The terms, 'food poisoning' and 'foodborne illness' mean one and same thing. They refer to any kind of medical problem that stems from consumption of contaminated food items and beverages. Hence, the root causes for food poisoning are pathogenic microbes, and not truly chemical or toxic substances. Various strains of bacteria are responsible for majority of the foodborne illnesses, while some are a result of attack by viruses, fungi and parasites. Accordingly, food poisoning onset time differs from one patient to another.
Duration for Food Poisoning to Manifest
Taking into consideration that harmful germs are present freely in the environment, it is difficult to prevent them from entering consumable foods. The high risk food items are fresh veggies, fruits, shrimp, fish, poultry products and meat. Chances of contacting pathogenic bacteria are more, if they are consumed raw or in undercooked forms. Also, children and elderly people having a weak immune system are more susceptible to food poisoning than healthy adults.

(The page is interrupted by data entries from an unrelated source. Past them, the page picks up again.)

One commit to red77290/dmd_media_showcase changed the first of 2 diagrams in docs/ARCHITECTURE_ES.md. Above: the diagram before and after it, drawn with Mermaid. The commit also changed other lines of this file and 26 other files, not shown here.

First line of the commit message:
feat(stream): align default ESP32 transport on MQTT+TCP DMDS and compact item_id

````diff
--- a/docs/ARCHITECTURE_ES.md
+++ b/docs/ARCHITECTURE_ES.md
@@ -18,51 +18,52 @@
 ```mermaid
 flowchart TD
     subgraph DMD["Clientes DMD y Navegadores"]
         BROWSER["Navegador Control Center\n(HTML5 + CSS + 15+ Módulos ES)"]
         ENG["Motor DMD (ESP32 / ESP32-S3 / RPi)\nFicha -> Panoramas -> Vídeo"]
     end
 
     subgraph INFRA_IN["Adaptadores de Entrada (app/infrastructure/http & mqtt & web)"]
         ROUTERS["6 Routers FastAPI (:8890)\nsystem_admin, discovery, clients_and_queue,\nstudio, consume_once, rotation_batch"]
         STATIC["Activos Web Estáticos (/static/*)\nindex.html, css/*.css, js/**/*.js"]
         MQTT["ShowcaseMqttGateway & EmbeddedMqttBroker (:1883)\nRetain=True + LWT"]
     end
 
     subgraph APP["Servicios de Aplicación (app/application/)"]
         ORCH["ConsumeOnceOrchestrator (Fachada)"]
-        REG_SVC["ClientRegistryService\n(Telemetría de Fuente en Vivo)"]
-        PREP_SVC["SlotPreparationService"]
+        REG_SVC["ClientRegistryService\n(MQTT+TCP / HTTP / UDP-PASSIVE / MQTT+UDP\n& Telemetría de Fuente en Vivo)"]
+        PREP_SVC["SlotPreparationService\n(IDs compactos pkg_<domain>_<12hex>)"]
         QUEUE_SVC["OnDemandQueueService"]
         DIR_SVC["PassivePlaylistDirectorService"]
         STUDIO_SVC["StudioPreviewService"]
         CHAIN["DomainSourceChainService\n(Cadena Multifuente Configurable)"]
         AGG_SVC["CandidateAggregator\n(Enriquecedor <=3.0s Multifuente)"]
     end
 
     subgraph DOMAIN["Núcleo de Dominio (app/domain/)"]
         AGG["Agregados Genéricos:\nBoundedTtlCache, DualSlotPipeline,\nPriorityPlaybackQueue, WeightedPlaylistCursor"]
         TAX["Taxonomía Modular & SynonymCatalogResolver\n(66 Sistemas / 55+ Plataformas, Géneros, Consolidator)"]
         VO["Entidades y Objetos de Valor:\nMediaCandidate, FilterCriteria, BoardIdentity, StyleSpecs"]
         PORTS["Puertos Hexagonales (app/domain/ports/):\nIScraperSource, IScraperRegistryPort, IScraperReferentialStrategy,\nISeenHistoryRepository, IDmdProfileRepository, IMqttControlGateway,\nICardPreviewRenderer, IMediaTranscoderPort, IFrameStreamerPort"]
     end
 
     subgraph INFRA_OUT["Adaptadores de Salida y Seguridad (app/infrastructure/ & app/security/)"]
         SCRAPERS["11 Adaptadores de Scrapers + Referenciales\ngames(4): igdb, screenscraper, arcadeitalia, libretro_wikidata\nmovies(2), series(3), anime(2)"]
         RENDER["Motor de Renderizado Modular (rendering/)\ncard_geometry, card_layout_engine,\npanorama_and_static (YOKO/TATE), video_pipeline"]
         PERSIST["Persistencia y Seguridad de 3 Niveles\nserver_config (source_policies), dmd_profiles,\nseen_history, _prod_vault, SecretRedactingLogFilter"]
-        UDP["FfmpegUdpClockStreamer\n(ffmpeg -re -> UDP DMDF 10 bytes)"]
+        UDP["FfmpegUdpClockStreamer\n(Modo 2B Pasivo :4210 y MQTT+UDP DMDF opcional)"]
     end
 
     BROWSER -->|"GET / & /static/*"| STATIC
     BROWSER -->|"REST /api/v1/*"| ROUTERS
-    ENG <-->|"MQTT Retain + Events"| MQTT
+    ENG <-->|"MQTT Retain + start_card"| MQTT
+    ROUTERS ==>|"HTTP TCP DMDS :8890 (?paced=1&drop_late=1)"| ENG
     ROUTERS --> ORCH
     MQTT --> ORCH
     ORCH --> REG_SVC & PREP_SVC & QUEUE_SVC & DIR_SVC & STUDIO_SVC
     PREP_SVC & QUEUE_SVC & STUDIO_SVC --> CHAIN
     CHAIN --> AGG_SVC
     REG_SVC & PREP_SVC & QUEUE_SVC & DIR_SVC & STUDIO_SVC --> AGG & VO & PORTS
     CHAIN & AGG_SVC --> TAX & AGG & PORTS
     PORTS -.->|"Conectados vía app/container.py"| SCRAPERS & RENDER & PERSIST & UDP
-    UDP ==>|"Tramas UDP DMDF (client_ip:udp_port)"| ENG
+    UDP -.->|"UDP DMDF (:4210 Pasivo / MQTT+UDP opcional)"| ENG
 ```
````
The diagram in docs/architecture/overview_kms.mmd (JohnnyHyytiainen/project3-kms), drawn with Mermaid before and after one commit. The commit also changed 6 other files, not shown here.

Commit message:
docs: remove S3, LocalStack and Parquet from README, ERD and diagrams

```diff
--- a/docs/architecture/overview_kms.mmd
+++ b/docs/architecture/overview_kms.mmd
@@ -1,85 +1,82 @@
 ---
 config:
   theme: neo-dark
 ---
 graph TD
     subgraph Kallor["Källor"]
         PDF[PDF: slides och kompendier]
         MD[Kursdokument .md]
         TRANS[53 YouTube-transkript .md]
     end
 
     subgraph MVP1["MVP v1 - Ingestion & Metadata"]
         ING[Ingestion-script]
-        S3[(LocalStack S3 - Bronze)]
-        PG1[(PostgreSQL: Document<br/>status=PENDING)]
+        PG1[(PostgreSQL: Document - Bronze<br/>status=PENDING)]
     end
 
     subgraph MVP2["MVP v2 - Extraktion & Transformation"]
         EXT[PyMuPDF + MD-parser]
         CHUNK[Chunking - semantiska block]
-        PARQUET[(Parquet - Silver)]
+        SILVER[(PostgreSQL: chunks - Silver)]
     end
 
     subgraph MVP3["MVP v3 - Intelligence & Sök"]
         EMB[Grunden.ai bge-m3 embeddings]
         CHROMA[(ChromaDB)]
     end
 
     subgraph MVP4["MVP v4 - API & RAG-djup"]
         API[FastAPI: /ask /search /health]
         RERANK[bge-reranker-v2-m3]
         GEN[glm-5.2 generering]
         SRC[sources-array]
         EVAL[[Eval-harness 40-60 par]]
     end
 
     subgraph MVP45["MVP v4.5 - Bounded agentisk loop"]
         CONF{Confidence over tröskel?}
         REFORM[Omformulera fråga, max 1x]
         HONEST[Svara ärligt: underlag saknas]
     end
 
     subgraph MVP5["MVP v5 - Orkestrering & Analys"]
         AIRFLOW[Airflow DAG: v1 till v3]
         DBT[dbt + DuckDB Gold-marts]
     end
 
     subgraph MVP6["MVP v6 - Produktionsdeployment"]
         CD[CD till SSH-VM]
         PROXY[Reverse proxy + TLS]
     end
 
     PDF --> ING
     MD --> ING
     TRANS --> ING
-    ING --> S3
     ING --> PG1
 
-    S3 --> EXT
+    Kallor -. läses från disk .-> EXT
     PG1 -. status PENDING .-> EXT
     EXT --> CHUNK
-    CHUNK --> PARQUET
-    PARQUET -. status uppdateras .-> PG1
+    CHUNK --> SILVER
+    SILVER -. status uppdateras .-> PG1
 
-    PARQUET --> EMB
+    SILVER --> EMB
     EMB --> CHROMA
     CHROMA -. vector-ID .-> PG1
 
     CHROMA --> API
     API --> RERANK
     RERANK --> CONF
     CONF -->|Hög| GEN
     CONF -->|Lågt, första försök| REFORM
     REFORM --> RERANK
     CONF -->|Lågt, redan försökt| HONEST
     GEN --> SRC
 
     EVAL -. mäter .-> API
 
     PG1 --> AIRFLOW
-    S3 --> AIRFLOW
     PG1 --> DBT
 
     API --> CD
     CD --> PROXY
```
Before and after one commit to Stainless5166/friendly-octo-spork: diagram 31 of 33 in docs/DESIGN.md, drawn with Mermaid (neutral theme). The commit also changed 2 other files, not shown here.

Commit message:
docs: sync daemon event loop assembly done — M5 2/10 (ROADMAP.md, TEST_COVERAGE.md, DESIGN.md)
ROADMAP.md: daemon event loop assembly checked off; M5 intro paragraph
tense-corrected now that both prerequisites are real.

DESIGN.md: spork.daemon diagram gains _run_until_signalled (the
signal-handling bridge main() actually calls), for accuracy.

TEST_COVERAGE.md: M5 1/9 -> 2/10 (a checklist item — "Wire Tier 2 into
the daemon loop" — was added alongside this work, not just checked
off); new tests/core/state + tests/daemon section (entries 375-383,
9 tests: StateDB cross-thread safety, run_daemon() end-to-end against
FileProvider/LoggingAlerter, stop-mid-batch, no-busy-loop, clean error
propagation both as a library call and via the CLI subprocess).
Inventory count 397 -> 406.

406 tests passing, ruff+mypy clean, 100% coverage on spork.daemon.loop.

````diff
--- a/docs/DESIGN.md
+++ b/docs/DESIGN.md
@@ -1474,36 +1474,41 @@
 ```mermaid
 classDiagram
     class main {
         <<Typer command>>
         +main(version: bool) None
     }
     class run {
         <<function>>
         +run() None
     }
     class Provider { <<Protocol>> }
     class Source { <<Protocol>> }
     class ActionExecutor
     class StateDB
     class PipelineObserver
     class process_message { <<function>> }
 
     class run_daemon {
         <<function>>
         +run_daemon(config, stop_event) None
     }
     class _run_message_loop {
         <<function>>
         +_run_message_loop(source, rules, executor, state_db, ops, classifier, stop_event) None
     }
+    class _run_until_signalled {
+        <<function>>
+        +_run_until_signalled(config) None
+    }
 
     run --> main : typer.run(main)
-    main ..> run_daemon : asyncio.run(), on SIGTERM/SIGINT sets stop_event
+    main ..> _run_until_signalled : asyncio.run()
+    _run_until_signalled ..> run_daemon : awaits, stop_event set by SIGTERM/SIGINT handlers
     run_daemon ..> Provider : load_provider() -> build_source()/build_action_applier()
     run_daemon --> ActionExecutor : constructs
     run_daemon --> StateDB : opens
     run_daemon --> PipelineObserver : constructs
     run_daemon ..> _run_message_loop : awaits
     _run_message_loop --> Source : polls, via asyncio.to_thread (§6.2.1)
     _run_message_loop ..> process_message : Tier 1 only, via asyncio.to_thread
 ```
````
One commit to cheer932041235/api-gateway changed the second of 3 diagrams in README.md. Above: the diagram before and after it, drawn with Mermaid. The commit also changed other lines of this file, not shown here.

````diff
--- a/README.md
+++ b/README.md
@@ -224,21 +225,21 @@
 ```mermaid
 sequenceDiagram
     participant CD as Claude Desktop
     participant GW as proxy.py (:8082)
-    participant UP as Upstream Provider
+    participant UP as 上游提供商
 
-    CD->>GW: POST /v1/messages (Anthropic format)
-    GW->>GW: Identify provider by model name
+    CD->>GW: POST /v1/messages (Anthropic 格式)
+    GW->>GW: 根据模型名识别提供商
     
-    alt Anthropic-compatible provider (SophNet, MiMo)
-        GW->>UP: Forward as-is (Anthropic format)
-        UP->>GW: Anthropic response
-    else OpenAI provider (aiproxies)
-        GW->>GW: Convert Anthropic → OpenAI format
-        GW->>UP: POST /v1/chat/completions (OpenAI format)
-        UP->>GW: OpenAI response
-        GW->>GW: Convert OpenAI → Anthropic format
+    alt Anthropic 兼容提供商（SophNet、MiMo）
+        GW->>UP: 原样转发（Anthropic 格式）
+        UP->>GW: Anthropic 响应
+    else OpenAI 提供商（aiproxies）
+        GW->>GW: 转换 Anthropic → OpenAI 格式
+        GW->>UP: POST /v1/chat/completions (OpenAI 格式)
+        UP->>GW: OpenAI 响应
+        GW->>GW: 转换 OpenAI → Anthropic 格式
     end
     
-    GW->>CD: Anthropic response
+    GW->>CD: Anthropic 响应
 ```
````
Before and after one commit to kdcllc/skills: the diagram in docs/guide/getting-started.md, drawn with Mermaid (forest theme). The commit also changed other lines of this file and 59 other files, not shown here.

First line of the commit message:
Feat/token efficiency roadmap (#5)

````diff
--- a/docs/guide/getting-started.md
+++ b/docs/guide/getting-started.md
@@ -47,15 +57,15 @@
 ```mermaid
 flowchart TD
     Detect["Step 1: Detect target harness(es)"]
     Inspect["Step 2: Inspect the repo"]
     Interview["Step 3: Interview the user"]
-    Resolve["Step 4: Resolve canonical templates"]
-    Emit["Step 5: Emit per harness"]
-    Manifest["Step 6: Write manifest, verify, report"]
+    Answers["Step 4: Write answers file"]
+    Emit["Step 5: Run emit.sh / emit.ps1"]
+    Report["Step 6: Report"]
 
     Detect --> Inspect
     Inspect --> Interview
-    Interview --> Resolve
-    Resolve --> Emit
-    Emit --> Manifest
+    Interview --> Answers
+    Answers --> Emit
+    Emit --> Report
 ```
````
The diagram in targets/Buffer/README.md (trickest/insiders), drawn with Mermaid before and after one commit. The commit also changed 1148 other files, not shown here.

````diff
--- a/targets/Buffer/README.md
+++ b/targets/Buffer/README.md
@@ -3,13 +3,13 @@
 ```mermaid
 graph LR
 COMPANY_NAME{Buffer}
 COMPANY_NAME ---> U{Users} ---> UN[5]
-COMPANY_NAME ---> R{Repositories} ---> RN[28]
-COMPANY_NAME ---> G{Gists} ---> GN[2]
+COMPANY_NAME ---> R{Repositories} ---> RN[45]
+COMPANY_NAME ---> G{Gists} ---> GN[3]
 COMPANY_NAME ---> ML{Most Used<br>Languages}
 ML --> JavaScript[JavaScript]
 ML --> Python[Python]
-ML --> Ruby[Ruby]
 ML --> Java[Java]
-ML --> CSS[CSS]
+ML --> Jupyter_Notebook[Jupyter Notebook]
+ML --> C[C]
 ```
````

Severe pain in the stomach along with nausea and vomiting, manifested within 4-6 hours of eating contaminated vegetable salads or seafood are suspected signs of food poisoning. But, it is surprising to know that symptoms of foodborne illness are also experienced after 1 or several days of eating raw fish and meat. Very rarely, food poisoning onset time lasts for months or years. So, how long does it take for food poisoning to manifest physically? Well, the answer depends upon the amount of ingested contaminated food (or germs) and type of organism present in the edible item.
Bacteria or other pathogenic microbes after entering the body via foods get established in the digestive tract and then multiply rapidly to increase their population. They either produce toxins that cause adverse health effects, or attack the internal organs directly resulting in serious symptoms. Thus, onset of notable symptoms occurs some time after ingesting food. This lapse between ingestion of contaminated foods and manifestation of clinical signs is referred to as incubation period of food poisoning. The length of incubation period is useful to determine the casual organism behind foodborne illness.
In case, the food poisoning onset period is somewhere between 4-6 hours, Staphylococcus aureus and Bacillus cereus are the suspected for causing foodborne illness. On the other hand, food poisoning incubation period is longer (about 12 hours to one day or more), if it is caused due to ingestion of Salmonella, Clostridium botulinum, C. perfringens and Vibrio parahaemolyticus bacteria. E. coli food poisoning takes approximately 3 days for appearance of notable signs.
Food Poisoning Symptoms and Treatment
The mild food poisoning symptoms remain nearly the same, irrespective of the bacterial strain that causes the condition (except for some cases). Typical signs of this temporary ailment are stomach upset, abdominal cramps, frequent bowel movement, vomiting, headache and running high temperature (indicating infection). An exceptional case is that of ingesting C. botulinum, which is accompanied by severe complications, such as blurred vision, difficulty in swallowing food, breathing abnormalities and at times, death.
In most instances, symptoms of foodborne illness subside on their own within a few days, while for some, the disease may persist for as long as 10 days. Patients who experience food poisoning symptoms for 3 consecutive days should seek medical advice. Treatment for the same is focused on managing the discomfort problems, while the body's immune system fights against the pathogens. Keeping oneself hydrated by drinking lots of healthy fluids is a prompt treatment approach. If required, antibiotics will be recommended to treat bacterial food poisoning cases.
Every year, lots of people die because of foodborne illnesses. Hence, it is always better to prevent it from occurring rather than treating the discomfort symptoms later. Eating any kind of rotten food, be it cooked dish or raw vegetable, is strictly not recommended. Maintaining hygiene at the time of food handling, cooking, consumption and storing are the basic tips to avoid foodborne illnesses.